THE “MAKE AMERICA GREAT AGAIN” VIDEO PRESENTS A BRUTAL VISION OF THE FUTURE FOR ANYONE WHO IS NOT WHITE, CONSERVATIVE, HETEROSEXUAL, AND WILLING TO FALL IN LINE WITH THE NEW REGIME.
under dictatorships. Bogino is a journalist with MediaZona, for which she writes articles and reports about the Russian protest movement, violence in Russian law enforcement, prisons, the military, and prison abolition, among other topics.
Pussy Riot has been written about by journalists and academics around the world, their form of protest embraced and defended by such venerated musicians as Sting and Madonna. Their legal case was adopted by Amnesty International and other human rights groups. Still, it is questionable how well Western audiences, with our assumption that freedom of personal expression is one of the main points of making art, really understand what Pussy Riot is fighting for. Musical virtuosity is not their main agenda, though getting the attention of international media is an obvious priority. That the music is a bit silly or even actively bad only helps the cause because it is invariably provocative.
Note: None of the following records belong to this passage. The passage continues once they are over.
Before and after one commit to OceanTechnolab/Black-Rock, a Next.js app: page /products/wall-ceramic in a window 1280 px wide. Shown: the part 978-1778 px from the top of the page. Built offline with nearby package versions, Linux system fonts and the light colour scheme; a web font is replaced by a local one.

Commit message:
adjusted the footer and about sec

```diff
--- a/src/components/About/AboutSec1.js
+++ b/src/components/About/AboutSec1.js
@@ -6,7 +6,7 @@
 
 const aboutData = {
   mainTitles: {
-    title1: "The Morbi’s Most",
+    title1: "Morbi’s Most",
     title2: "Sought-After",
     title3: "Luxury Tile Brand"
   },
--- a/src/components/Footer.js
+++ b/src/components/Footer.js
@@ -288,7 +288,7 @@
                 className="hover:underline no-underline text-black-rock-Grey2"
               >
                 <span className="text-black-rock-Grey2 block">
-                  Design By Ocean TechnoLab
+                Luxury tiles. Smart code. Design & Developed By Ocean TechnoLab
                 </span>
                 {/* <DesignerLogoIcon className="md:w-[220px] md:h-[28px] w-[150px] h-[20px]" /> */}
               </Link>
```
According to Tolokonnikova in an Oct. 31 interview in The New York Times, the collective was inspired to name itself Pussy Riot because of the band Bikini Kill, whose lead singer Kathleen Hanna’s Riot Grrrl movement of the 1990s helped usher in third-wave American feminism. “Pussy Riot is just kind of a cosplay version of Riot Grrrl,” Tolokonnikova said, which can be taken as an admission that Pussy Riot is not a punk rock band but instead reinterprets an established idea for their own ends.
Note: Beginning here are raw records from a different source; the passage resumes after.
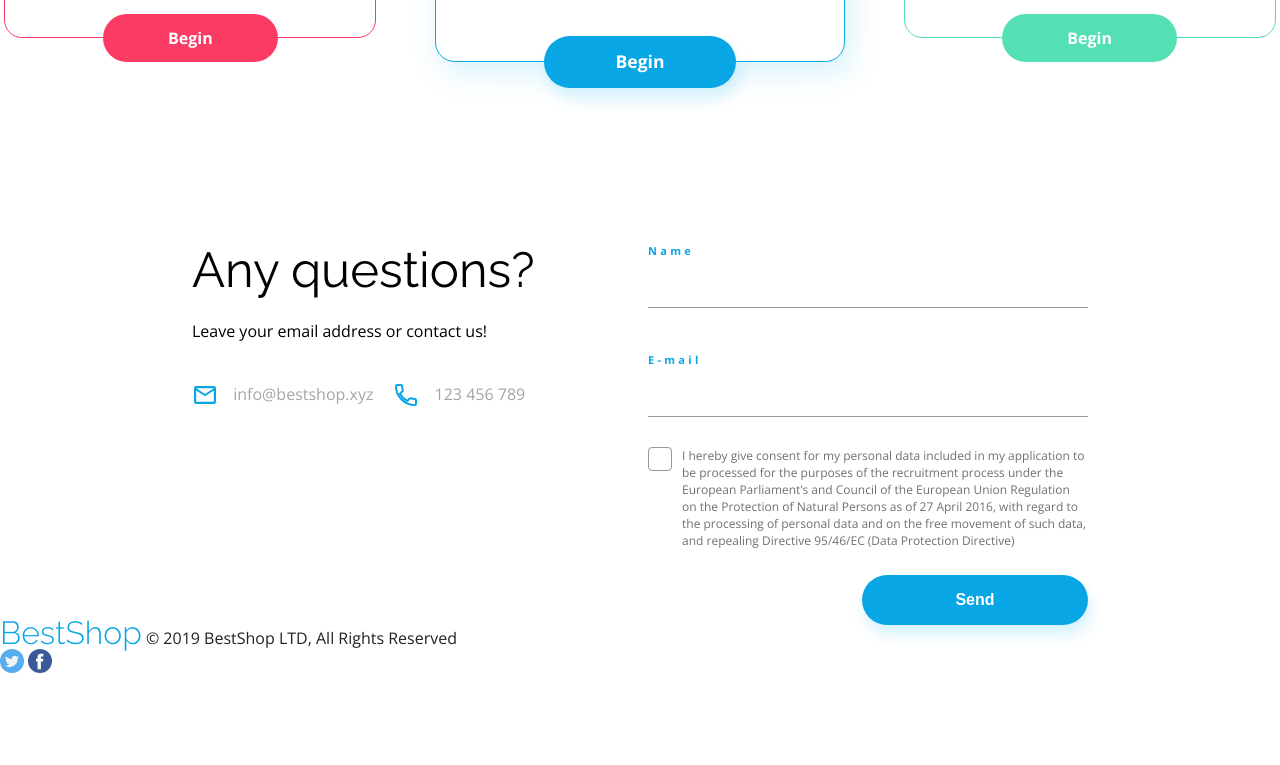
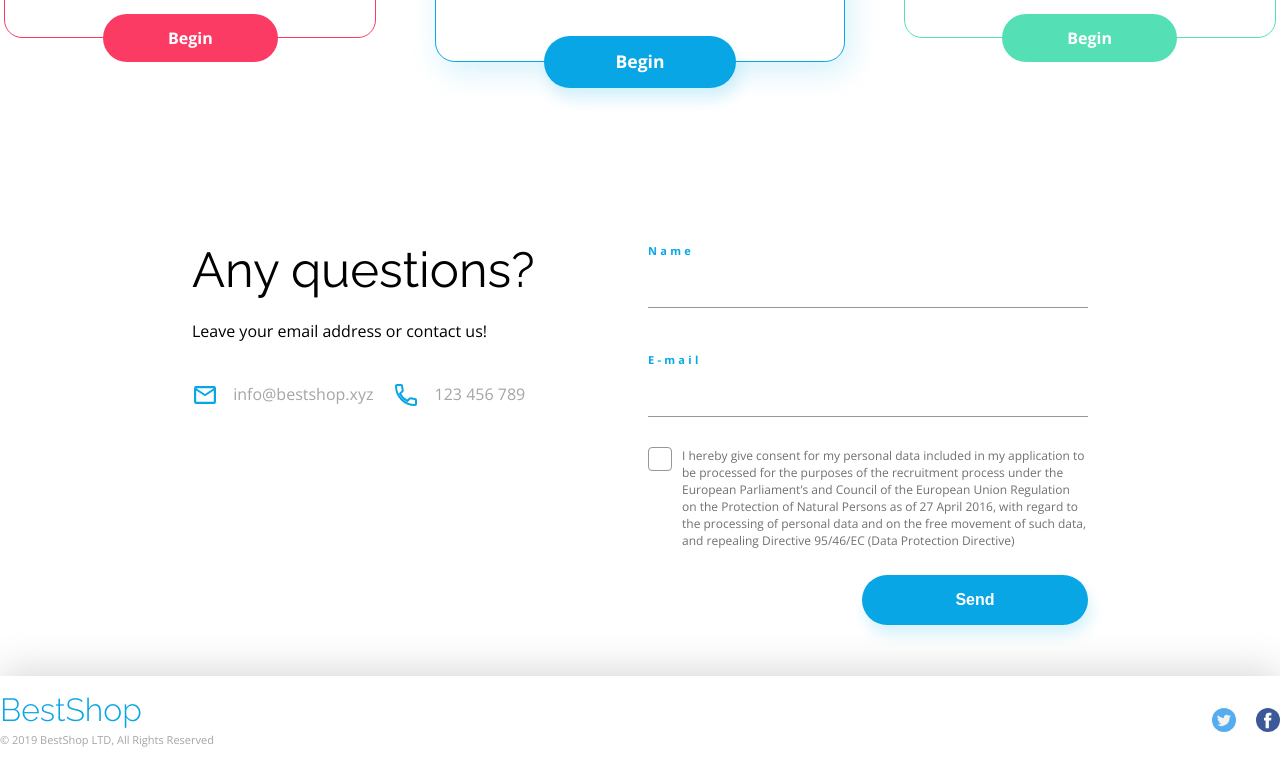
Before and after one commit to Kgiruc/bestshop, a website built with Vite: page bestshop/index.html in a window 1280 px wide. Shown: the part 3292-4057 px from the top of the page. Before the commit the page ends 3965 px from the top, so only its background shows below. Built offline with nearby package versions, Linux system fonts and the light colour scheme.

Commit message:
scss styles

```diff
--- a/bestshop/scss/main.scss
+++ b/bestshop/scss/main.scss
@@ -13,3 +13,4 @@
 @import "sectors/benefits";
 @import "sectors/pricing";
 @import "sectors/contact";
+@import "sectors/footer";
--- /dev/null
+++ b/bestshop/scss/sectors/footer.scss
@@ -0,0 +1,32 @@
+.footer {
+  margin-top: 59px;
+  display: flex;
+  justify-content: space-between;
+  align-items: center;
+  height: 89px;
+  box-shadow: 0px -5px 40px #00000029;
+  &__container {
+    display: flex;
+    justify-content: space-between;
+  }
+
+  &__info{
+    display: flex;
+    flex-flow: column;
+
+    :last-child {
+      font-size: 11px;
+      font-family: $font-open-sans;
+      line-height: 15px;
+      letter-spacing: 0;
+      color: $color-grey;
+      margin-top: 6.52px;
+    }
+  }
+
+  &__icons {
+    display: flex;
+    align-items: center;
+    gap: 20px;
+  }
+}
```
While backlash against feminism in the United States sometimes includes religious positions, if American women broke into a church to sing about gender oppression, they would be unlikely to face jail time. The risk Pussy Riot takes in expressing their opinions in such a way currently has no equivalence in our legal system. Though they now travel and speak internationally about their activities, they are not beloved celebrities in Russia but women who must fear for their safety when they are recognized in public. In a 2012 essay for Sightings, a publication of the University of Chicago Divinity School, theologian Larisa Reznik explains that though it is not illegal to be a feminist in Russia, equality between the sexes is not recognized by the Orthodox Church, which is deeply entwined with the government. The judge hearing the case against Pussy Riot established “a uniform ‘Orthodox Christianity,’ whose constitutive feature is an opposition to equality between men and women, so much so that any challenge to this inequality constitutes an act of hatred.”